Obama ends Israel visit by brokering end to dispute with Turkey
JERUSALEM — Prodded by President Obama, Israel and Turkey agreed Friday to end a three-year rift caused by a deadly Israeli commando raid on a Turkish ship bound for Gaza, a rapprochement urgently sought by the United States to help contain spillover from the worsening fighting in Syria.
During an airport meeting with Obama at the end of his two-day visit to Israel, Prime Minister Benjamin Netanyahu phoned Turkish Prime Minister Recep Tayyip Erdogan, Israeli and U.S. officials said.
Bowing to a long-standing Turkish demand, Netanyahu apologized for the deaths of nine activists aboard the Turkish ship and promised to reach an agreement on compensation to their families, according to a statement from his spokesman.
The Israeli and Turkish leaders agreed to restore normal relations, including the return of ambassadors and the cancellation of Turkish legal proceedings against four former senior Israeli army commanders accused of involvement inthe raid, Israeli officials said.
Concerned about the deteriorating situation in Syria, the Obama administration has been trying to mend relations between its allies Turkey and Israel, two regional powers on Syria’s borders.
“The United States deeply values our close partnerships with both Turkey and Israel, and we attach great importance to the restoration of positive relations between them in order to advance regional peace and security,” Obama said in a statement.
“I am hopeful that today’s exchange between the two leaders will enable them to engage in deeper cooperation on this and a range of other challenges and opportunities,” the president added.
A senior administration official who briefed reporters traveling with Obama said the president got on the line with the Israeli and Turkish leaders and suggested they “talk more in detail in the near future.”
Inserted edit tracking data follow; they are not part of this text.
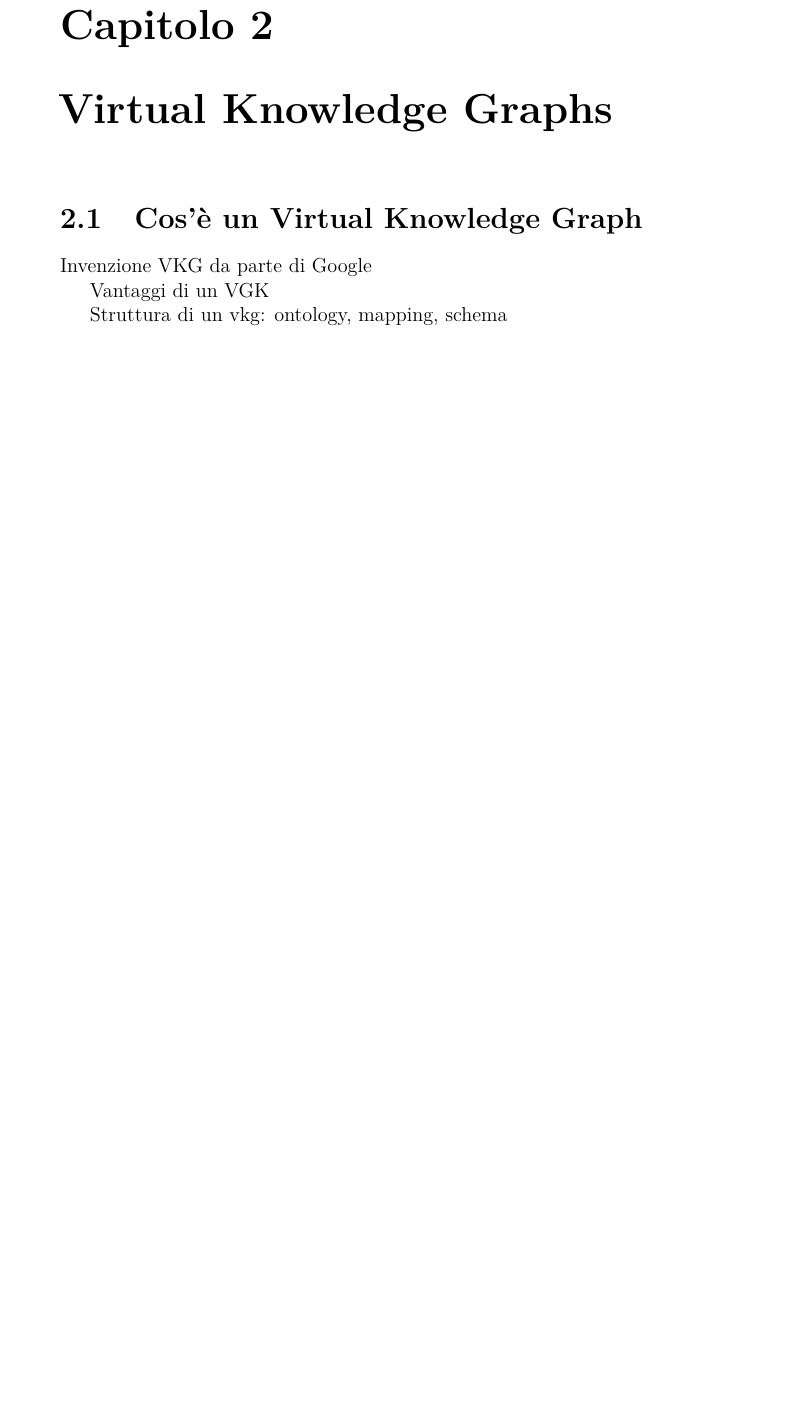
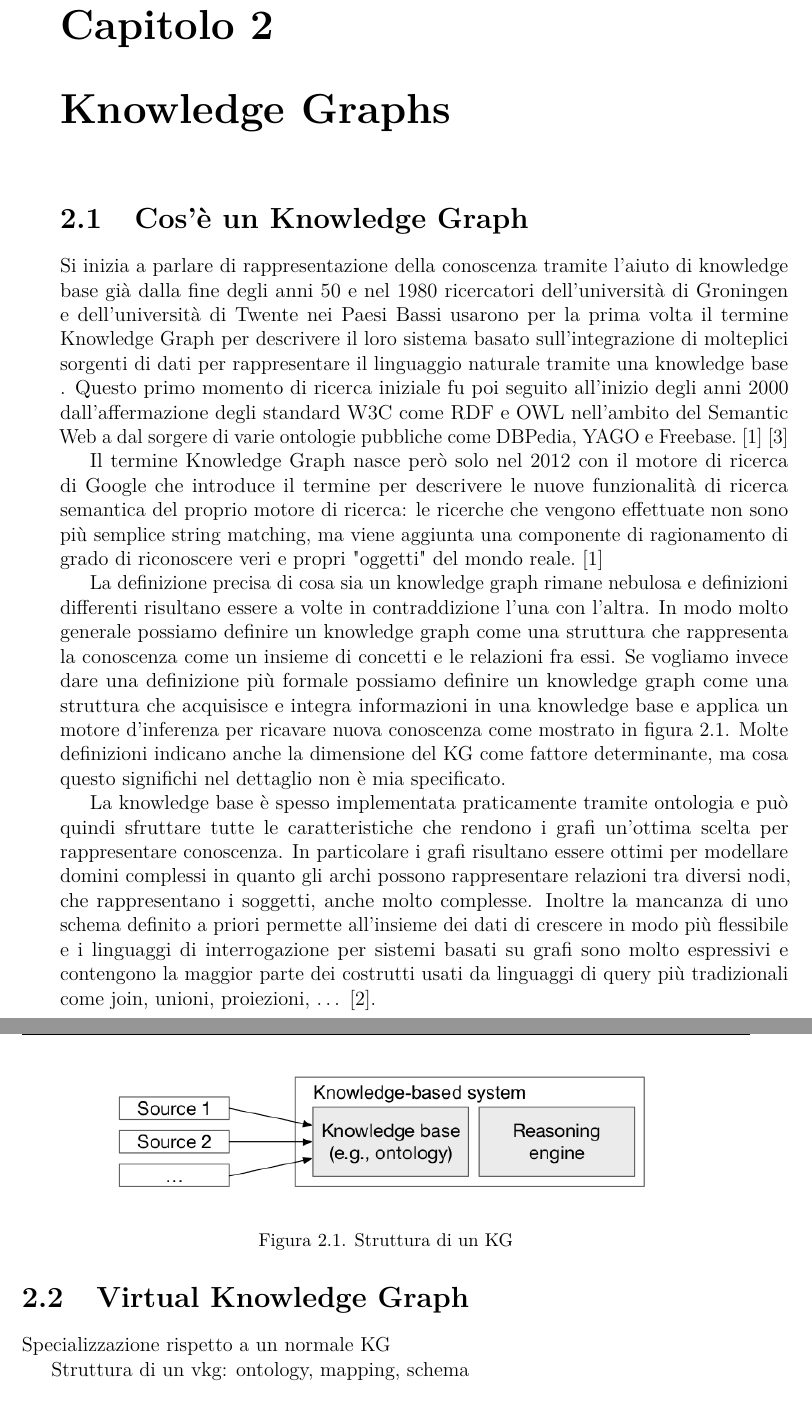
Before and after one commit to ManuelaCorte/Tesi, a LaTeX thesis (Tesi.tex, which reads chapters/vkg.tex): part of page 5 of 14 before the commit and two parts of pages 5 and 6 of 13 after it, the two joined at a grey line, cut so that both start at the same text, the shorter picture padded with empty space. Compiled offline with pdfLaTeX.

Commit message:
First draft on Knowledge Graphs

```diff
--- a/chapters/vkg.tex
+++ b/chapters/vkg.tex
@@ -1,11 +1,41 @@
-\chapter{Virtual Knowledge Graphs}
+\chapter{Knowledge Graphs}
 \label{cha:vkg}
 
-\section{Cos'è un Virtual Knowledge Graph}
+\section{Cos'è un Knowledge Graph}
+\label{sec:kg_description}
+
+Si inizia a parlare di rappresentazione della conoscenza tramite l'aiuto di knowledge base già dalla fine degli anni 50 e nel 1980 ricercatori dell'università di Groningen
+e dell'università di Twente nei Paesi Bassi usarono per la prima volta il termine Knowledge Graph per descrivere il loro sistema basato sull'integrazione di molteplici sorgenti
+di dati per rappresentare il linguaggio naturale tramite una knowledge base .
+Questo primo momento di ricerca iniziale fu poi seguito all'inizio degli anni 2000 dall'affermazione degli standard W3C come RDF e OWL nell'ambito del
+Semantic Web a dal sorgere di varie ontologie pubbliche come DBPedia, YAGO e Freebase. \cite{KGDefinition} \cite{KGSurvey}
+
+Il termine Knowledge Graph nasce però solo nel 2012 con il motore di ricerca di Google che introduce il termine per descrivere
+le nuove funzionalità di ricerca semantica del proprio motore di ricerca: le ricerche che vengono effettuate non sono più semplice string matching,
+ma viene aggiunta una componente di ragionamento di grado di riconoscere veri e propri "oggetti" del mondo reale. \cite{KGDefinition}
+
+La definizione precisa di cosa sia un knowledge graph rimane nebulosa e definizioni differenti risultano essere a volte in contraddizione l'una con l'altra.
+In modo molto generale possiamo definire un knowledge graph come una struttura che rappresenta la conoscenza come un insieme di concetti e le relazioni fra essi.
+Se vogliamo invece dare una definizione più formale possiamo definire un knowledge graph come una struttura che acquisisce e integra informazioni in una knowledge base
+e applica un motore d'inferenza per ricavare nuova conoscenza come mostrato in figura \ref{fig:KG}.
+Molte definizioni indicano anche la dimensione del KG come fattore determinante, ma cosa questo significhi nel dettaglio non è mia specificato.
+
+La knowledge base è spesso implementata praticamente tramite ontologia e può quindi sfruttare tutte le caratteristiche che rendono i grafi un'ottima scelta per rappresentare
+conoscenza. In particolare i grafi risultano essere ottimi per modellare domini complessi in quanto gli archi possono rappresentare relazioni tra diversi nodi, che rappresentano
+i soggetti, anche molto complesse. Inoltre la mancanza di uno schema definito a priori permette all'insieme dei dati di crescere in modo più flessibile e i linguaggi di interrogazione
+per sistemi basati su grafi sono molto espressivi e contengono la maggior parte dei costrutti usati da linguaggi di query più tradizionali come join, unioni, proiezioni, \dots \cite{KGIntro}.
+
+\begin{figure}[h]
+    \centering
+    \includegraphics[scale=0.5]{KG}
+    \caption{Struttura di un KG}
+    \label{fig:KG}
+\end{figure}
+
+
+\section{Virtual Knowledge Graph}
 \label{sec:vkg_description}
-Invenzione VKG da parte di Google
-
-Vantaggi di un VGK
+Specializzazione rispetto a un normale KG
 
 Struttura di un vkg: ontology, mapping, schema
 
```
Also changed, not shown: Tesi.tex (+1 -1 lines), Tesi.bbl, Tesi.pdf, 8 other files.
Speaking later in Jordan, Obama said that he had pushed the two leaders for months to repair the rupture in their relationship but that during his visit to Israel, “it appeared that the timing was good” for them to talk. But he also sought to temper expectations about the renewed relations.
“This is a work in progress,” Obama said. “It’s just beginning. As I said, there are obviously going to still be some significant disagreements between Turkey and Israel — not just on the Palestinian question, but on a range of different issues.”
A senior Israeli official said that while Israel and Turkey had come close in the past to an understanding to restore ties, Friday’s agreement was spurred by the Syrian conflict.
The official said the new understanding was like “a newborn baby” that needed nurturing. “I hope this will provide an opening to a different relationship,” he said.
Ties between Israel and Turkey deteriorated after the May 2010 Israeli raid on the Turkish ship, Mavi Marmara, which was part of an aid flotilla headed for the Gaza Strip. Israeli commandos who boarded the vessel in international waters opened fire after meeting violent resistance from activists on deck, killing eight Turks and an American of Turkish descent.
brokering: (국가간의 협상을) 중개하다
dispute: 분쟁, 보류
prodded: 재촉으로, 재촉하여
bound for: ~에 대항하는, ~에 대한
rapprochement: 화해, 관계회복
spillover: 여파, 파급효과
bowing to: 인정하다, 받아들이다
compensation: 보상, 배상
restore: (이전의 상황으로) 회복시키다
proceedings: 법적 소송 절차
commanders: 지휘관들, 사령관들’
accused of~: ~로 고발당하다
 the raid: 습격, 급습
deteriorating: 악화중인, 악화되어 가고 있는
mend: 불화관계를 개선하다
engage in: ~에 관여하다, 참가하다
got on the line with: 통화했다
rupture: 불화, 파멸
seek to temper: 누그러뜨리다
spurred by: ~에 자극되어
flotilla: 소함대 구축함대
vessel: 군함, 전함
descent: 후손, 혈통
BY BAEK MI HWA
Published: March 22, 2013 < Copyright © The Gachon Herald All rights reserved >
Source: The Washington Post